Yes, free. It doesn't cost anything to create a zip code model. And the methodology generates profit for you. What could be better than that?
Step 1: Sum total sales by zip code for your business in the past twelve months.
Step 2: Identify the population in each zip code. There are many internet resources available to obtain population by zip code, or if you have a few dollars to spend, obtain the data from the Census Bureau, or get it as part of a mapping tool like Microsoft MapPoint.
Step 3: Divide total sales by total population. This yields sales per person. This is the most important metric.
Step 4: Sort your file by sales per person (descending order). Place your zip codes into grades ... best = 'A', next best = 'B', worst = 'F'.
That's it. Yup, it is that easy to create a zip model.
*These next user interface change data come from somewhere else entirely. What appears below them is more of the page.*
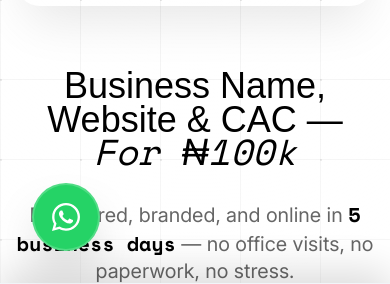
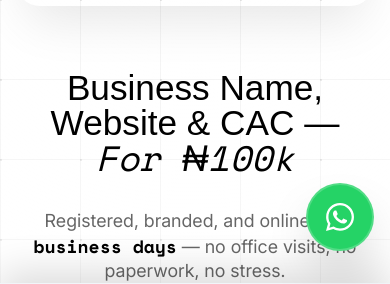
Before and after one commit to devgenix/FastCAC, a Next.js app: page / in a window 390 px wide. Shown: the part 561-845 px from the top of the page. Built offline with nearby package versions, Linux system fonts and the light colour scheme; grey boxes are pictures that could not be loaded; a web font is replaced by a local one.

Commit message:
style: Adjust UI elements, font sizes, and spacing for improved visual consistency and responsiveness.

```diff
--- a/src/app/blog/page.tsx
+++ b/src/app/blog/page.tsx
@@ -18,11 +18,11 @@ export default function BlogIndexPage() {
   return (
     <div className="min-h-screen bg-surface">
       {/* Hero Section */}
-      <section className="pt-32 pb-20 lg:pt-48 lg:pb-32 bg-surface-container/30 relative overflow-hidden">
+      <section className="pt-24 pb-16 lg:pt-48 lg:pb-32 bg-surface-container/30 relative overflow-hidden">
         <div className="absolute top-0 right-0 w-[500px] h-[500px] bg-primary/5 rounded-full blur-[120px] -translate-y-1/2 translate-x-1/2" />
         <div className="max-w-[1320px] section-px mx-auto relative z-10">
           <div className="max-w-5xl mx-auto text-center">
-            <h1 className="text-5xl lg:text-8xl font-headline font-black italic tracking-tighter leading-[1] mb-8">
+            <h1 className="text-[2.5rem] lg:text-8xl font-headline font-black italic tracking-tighter leading-[1] mb-8">
               Grow Your <span className="text-primary italic">Business</span> Fast.
             </h1>
             <p className="text-xl lg:text-2xl text-on-surface/50 font-body leading-relaxed">
--- a/src/app/names/page.tsx
+++ b/src/app/names/page.tsx
@@ -8,7 +8,7 @@ export default function NamesPage() {
     <div className="min-h-screen">
       <div className="section-py pb-0">
         <div className="max-w-[1320px] section-px mx-auto text-center space-y-6">
-          <h1 className="text-4xl lg:text-7xl font-headline italic tracking-tight leading-[1.1]">
+          <h1 className="text-[2.2rem] lg:text-7xl font-headline italic tracking-tight leading-[1.1]">
             Find the Perfect <br />
             <span className="text-primary italic">Business Name</span>
           </h1>
--- a/src/app/page.tsx
+++ b/src/app/page.tsx
@@ -7,7 +7,7 @@ import { HowItWorks, ChecklistSection } from "@/components/FeatureSections";
 
 export default function Home() {
   return (
-    <div className="selection:bg-primary/20">
+    <div className="selection:bg-primary/20 pb-36 md:pb-0">
       <Hero />
       <ChecklistSection />
       <HowItWorks />
--- a/src/components/FaqSection.tsx
+++ b/src/components/FaqSection.tsx
@@ -55,8 +55,8 @@ export function FaqSection() {
   return (
     <section id="faq" className="py-20 md:py-32 bg-white">
       <div className="max-w-[1320px] mx-auto px-6 md:px-12">
-        <div className="text-center mb-16">
-          <h2 className="text-4xl md:text-5xl font-black text-slate-900 tracking-tight leading-tight mb-4">
+        <div className="text-center mb-12 md:mb-16">
+          <h2 className="text-3xl md:text-5xl font-black text-slate-900 tracking-tight leading-tight mb-4 px-4">
             Everything you need to know.
           </h2>
         </div>
--- a/src/components/FloatingWhatsApp.tsx
+++ b/src/components/FloatingWhatsApp.tsx
@@ -22,8 +22,22 @@ export function FloatingWhatsApp() {
   const isHomepage = pathname === '/';
 
   return (
-    <div className={`fixed left-8 z-[70] flex flex-row items-center gap-3 group transition-all duration-500
-      ${(isStickyVisible && isHomepage) ? "bottom-[112px] md:bottom-8" : "bottom-8"}`}>
+    <div
+      className={`fixed transition-all duration-300 z-[100] cursor-pointer group flex flex-row items-center gap-3
+        ${isStickyVisible && isHomepage
+          ? "bottom-[140px]"
+          : "bottom-8 lg:bottom-12"
+        }
+        right-4 lg:right-12`}
+    >
+      <div className="absolute right-full mr-3 opacity-0 group-hover:opacity-100 transition-opacity whitespace-nowrap hidden lg:block">
+        <div className="bg-surface-container-high border border-outline/10 px-4 py-2 rounded-2xl shadow-xl">
+          <p className="text-on-surface font-headline font-bold text-sm tracking-tight italic">
+            Need help? <span className="text-[#25D366]">Chat with us</span>
+          </p>
+        </div>
+      </div>
+
       <Link
         href={waLink(WA_MESSAGES.whatsapp)}
         target="_blank"
@@ -36,10 +50,6 @@ export function FloatingWhatsApp() {
           <WhatsApp className="w-8 h-8 fill-current" />
         </div>
       </Link>
-
-      <div className="bg-white px-4 py-2 rounded-lg shadow-xl border border-gray-100 opacity-0 group-hover:opacity-100 lg:opacity-100 transition-opacity whitespace-nowrap">
-        <p className="text-[#075E54] font-medium text-sm">Need help?</p>
-      </div>
     </div>
   );
 }
--- a/src/components/Hero.tsx
+++ b/src/components/Hero.tsx
@@ -50,10 +50,10 @@ export function Hero({ title, subtitle, ctaText, waMessage }: HeroProps) {
 
             {/* Text — shown second on mobile, first on desktop */}
             <div className="flex-1 text-center lg:text-left space-y-8 order-last lg:order-first">
-              <h1 className="text-4xl lg:text-6xl font-headline leading-[0.9] text-on-surface">
+              <h1 className="text-[2.2rem] lg:text-6xl font-headline leading-[1] lg:leading-[0.9] text-on-surface">
                 {title || defaultTitle}
               </h1>
-              <p className="text-xl lg:text-2xl text-on-surface/60 max-w-xl leading-snug font-body">
+              <p className="text-lg lg:text-2xl text-on-surface/60 max-w-xl leading-snug font-body">
                 {subtitle || defaultSubtitle}
               </p>
               <div className="flex flex-col sm:flex-row gap-4 pt-4">
--- a/src/components/Navbar.tsx
+++ b/src/components/Navbar.tsx
@@ -196,7 +196,7 @@ export function Navbar() {
               &times;
             </button>
           </div>
-          <div className="flex flex-col gap-6 text-xl">
+          <div className="flex flex-col gap-8 text-2xl font-headline italic tracking-tight">
             <Link
               href="#pricing"
               onClick={() => setIsMenuOpen(false)}
--- a/src/components/PricingSection.tsx
+++ b/src/components/PricingSection.tsx
@@ -107,8 +107,8 @@ export const PricingSection = ({ selectedName }: { selectedName?: string }) => {
       <div className="max-w-[1320px] section-px mx-auto">
 
         {/* HEADER */}
-        <div className="text-center mb-16 md:mb-24">
-          <h2 className="text-4xl md:text-7xl font-black text-slate-900 tracking-tight leading-tight mb-6">
+        <div className="text-center mb-12 md:mb-24">
+          <h2 className="text-3xl md:text-7xl font-black text-slate-900 tracking-tight leading-[1.1] mb-6 px-4">
             Join{" "}
             <span className="text-[#00A859]">1,200+ businesses.</span>
             <br className="hidden md:block" />
@@ -120,7 +120,7 @@ export const PricingSection = ({ selectedName }: { selectedName?: string }) => {
         </div>
 
         {/* PACKAGE CARDS */}
-        <div className="flex flex-col md:grid md:grid-cols-3 gap-8 md:gap-6 mb-12">
+        <div className="flex flex-col md:grid md:grid-cols-3 gap-6 md:gap-6 mb-12">
           {(Object.entries(PACKAGE_CONFIG) as [PackageType, typeof PACKAGE_CONFIG["starter"]][]).map(([type, config]) => (
             <PricingCard
               key={type}
@@ -213,7 +213,7 @@ const PricingCard = ({
     role="button"
     tabIndex={0}
     aria-selected={isSelected}
-    className={`relative p-8 md:p-10 rounded-[2rem] border-2 cursor-pointer transition-all duration-300 flex flex-col h-full focus-visible:outline-none focus-visible:ring-4 focus-visible:ring-primary/20
+    className={`relative p-6 md:p-10 rounded-[1.5rem] md:rounded-[2rem] border-2 cursor-pointer transition-all duration-300 flex flex-col h-full focus-visible:outline-none focus-visible:ring-4 focus-visible:ring-primary/20
       ${isSelected
         ? "border-[#00A859] bg-[#00A859]/5 shadow-[0_20px_40px_rgba(0,168,89,0.1)] scale-[1.02]"
         : "border-slate-100 bg-white hover:border-slate-200"}`}
@@ -224,21 +224,21 @@ const PricingCard = ({
       </div>
     )}
 
-    <div className="mb-10">
-      <h3 className="text-2xl font-black text-slate-900 mb-2">{title}</h3>
+    <div className="mb-6 md:mb-10">
+      <h3 className="text-xl md:text-2xl font-black text-slate-900 mb-1">{title}</h3>
       <div className="flex items-baseline gap-1">
-        <span className="text-4xl md:text-5xl font-black text-slate-900 tracking-tight font-mono">{formatPrice(price)}</span>
-        {isPlus && <span className="text-2xl font-black text-slate-400 font-mono">+</span>}
+        <span className="text-3xl md:text-5xl font-black text-slate-900 tracking-tight font-mono">{formatPrice(price)}</span>
+        {isPlus && <span className="text-xl md:text-2xl font-black text-slate-400 font-mono">+</span>}
       </div>
     </div>
 
-    <div className="space-y-4 mb-12 flex-grow">
+    <div className="space-y-3 md:space-y-4 mb-8 md:mb-12 flex-grow">
       {features.map((feature, i) => (
         <div key={i} className="flex items-center gap-3">
           <div className="w-5 h-5 rounded-full bg-[#00A859] flex items-center justify-center shrink-0">
             <Check className="w-3 h-3 text-white" strokeWidth={4} />
           </div>
-          <span className="text-slate-600 font-semibold">{feature}</span>
+          <span className="text-slate-600 font-semibold text-sm md:text-base">{feature}</span>
         </div>
       ))}
     </div>
```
Now if you have a statistician on-board, this person will want to jazz-up the model. Let her do that. But for the 97% of us who don't have access to a statistician, just follow steps one through four.
There are many uses for zip models. Let's review a few.
Enhanced Segmentation: Take any segment or list that does not meet your profit criteria, and mail only the individuals in the best zip codes.
|Entire List||Best 40%|
|Less Marketing Cost||$0.75||$0.75|
When business is as bad as it is for many multichannel marketers, this is a tool that opens up numerous lists and segments ... and did I mention that the tool is free?
Zip codes offer uses that go beyond traditional cataloging.
- E-Mail Marketing: Identify the zip codes that are in urban, suburban, and rural areas. Folks in rural areas receive free shipping offers, folks in urban areas receive free sales tax on in-store purchases.
- Retail Trade Areas: Few things are more fun than using zip codes to outline retail trade areas, especially pre/post store opening. If you want to see how your online sales are impacted by a store opening, this is a great way to do that.
- Merchandise Analysis: At Lands' End, we followed swimsuit purchases by month by zip code. Northern zips performed well in February and March (vacations), southern zips performed well in April and May (warm weather), northern zips performed well in June and July (summer!).
If you're mailing catalogs, divide by total circ into zipcode in step 2, rather than US population in zipcode.ReplyDelete
That works too, if the cataloger mails more than a few hundred thousand catalogs per drop.ReplyDelete